I know I did my first classic album on the Foo Fighter's Colour and the Shape and never mentioned Nirvana in the article. I usually do that when I talk about the Foo Fighters because the two bands are different and I want people to see that Dave Grohl was more than a drummer in one of the biggest bands of all time and can stand on his own.

After writing that article, I picked up my With the Lights Out Nirvana boxed set and started reading some of the liner notes. One of the authors wrote that out of 20 teenagers that he polled only nine of them knew who Nirvana were. That was written at least three years ago and I bet that stat could be raised to at lessened to seven-out-of 20.

Nevermind (1991)

I was 14-years-old and I had just seen the song (and lead off track) “Smells Like Teen Spirit” on MuchMusic. My jaw had hit the floor. Not only did the song kick me in the junk, but the video was chaotic and it was a scene I wanted to be a part of. I was into metal at that age, but nothing had hit me as hard making me think that that was “MY” music. Seeing how I didn't have a license, I persuaded my mom to take a trip to the mall to pick some stuff up and then used what little money I had at that time to buy this disc. I was just blown away and so were most of my friends that I played it for.

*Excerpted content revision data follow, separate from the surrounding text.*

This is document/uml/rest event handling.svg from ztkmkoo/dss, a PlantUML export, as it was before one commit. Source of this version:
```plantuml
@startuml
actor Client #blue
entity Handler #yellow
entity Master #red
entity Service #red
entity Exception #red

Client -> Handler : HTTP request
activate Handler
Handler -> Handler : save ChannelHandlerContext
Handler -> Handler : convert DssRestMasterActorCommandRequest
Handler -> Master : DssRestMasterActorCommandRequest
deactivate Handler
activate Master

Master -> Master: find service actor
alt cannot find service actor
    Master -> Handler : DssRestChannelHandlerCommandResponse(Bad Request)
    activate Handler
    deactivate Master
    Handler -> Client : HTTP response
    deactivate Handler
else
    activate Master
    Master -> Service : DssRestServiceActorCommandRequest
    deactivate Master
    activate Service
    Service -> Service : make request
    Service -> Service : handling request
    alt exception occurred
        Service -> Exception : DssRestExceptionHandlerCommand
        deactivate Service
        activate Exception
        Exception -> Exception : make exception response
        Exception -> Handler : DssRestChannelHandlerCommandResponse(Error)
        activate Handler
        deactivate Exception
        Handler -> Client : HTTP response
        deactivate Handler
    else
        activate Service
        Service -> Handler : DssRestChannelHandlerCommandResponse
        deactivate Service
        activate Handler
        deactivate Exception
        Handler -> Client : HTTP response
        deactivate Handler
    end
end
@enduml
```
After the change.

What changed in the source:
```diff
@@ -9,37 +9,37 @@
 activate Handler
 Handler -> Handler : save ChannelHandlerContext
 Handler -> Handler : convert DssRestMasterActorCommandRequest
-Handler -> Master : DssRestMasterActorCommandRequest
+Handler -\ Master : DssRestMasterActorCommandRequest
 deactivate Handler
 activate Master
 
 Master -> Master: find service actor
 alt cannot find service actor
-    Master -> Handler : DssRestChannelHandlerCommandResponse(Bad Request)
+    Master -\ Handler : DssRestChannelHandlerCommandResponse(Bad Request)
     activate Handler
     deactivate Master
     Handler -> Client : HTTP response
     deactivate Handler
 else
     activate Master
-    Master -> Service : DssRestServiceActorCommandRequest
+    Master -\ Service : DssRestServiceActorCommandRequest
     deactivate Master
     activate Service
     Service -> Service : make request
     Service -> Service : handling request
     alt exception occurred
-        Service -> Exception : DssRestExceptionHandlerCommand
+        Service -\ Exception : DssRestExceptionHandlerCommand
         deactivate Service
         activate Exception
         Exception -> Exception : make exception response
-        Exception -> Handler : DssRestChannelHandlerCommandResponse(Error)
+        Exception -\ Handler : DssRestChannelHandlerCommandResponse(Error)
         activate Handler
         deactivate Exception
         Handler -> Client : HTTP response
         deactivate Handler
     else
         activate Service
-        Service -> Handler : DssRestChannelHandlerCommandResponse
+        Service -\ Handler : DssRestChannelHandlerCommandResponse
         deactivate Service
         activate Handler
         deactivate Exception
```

There's so much more to this album than “Smells Like Teen Spirit,” every song on here is a classic and deserves its own light. “In Bloom's” scratchy and yelled chorus is enough to have anyone try to sing like Kurt and the same goes for the amazingly written “Lithium.” “Breed,” “Drain You,” “Territorial Pissings,” “Stay Away” and the rest all follow in the same plan: make it simple, make it catchy and make it rock.

“Come As You Are” showed a mellower side of the band without losing their heavier, rock edge and catchy songwriting ability. “Something in the Way” takes that mellower side and cranks it as the album ends, but also adds a creepy atmosphere thanks to the slightly out of tune guitars and cello being played overtop of the track. It's almost like the soundtrack to a funeral.

Yes, the songs could be written off as simple, the vocals are absurd and the band wasn't as polished live as they are on here, but that doesn't take away that this was a milestone record, not only for the dozens of bands that imitated them or the record companies looking to make money from this explosion of “grunge” music, but it was a milestone and the soundtrack to a generation. My generation. Nothing but pleasant memories come into my head when I spin this disc and I still play it regularly as if it came out this year. If you don't have it, shame on you.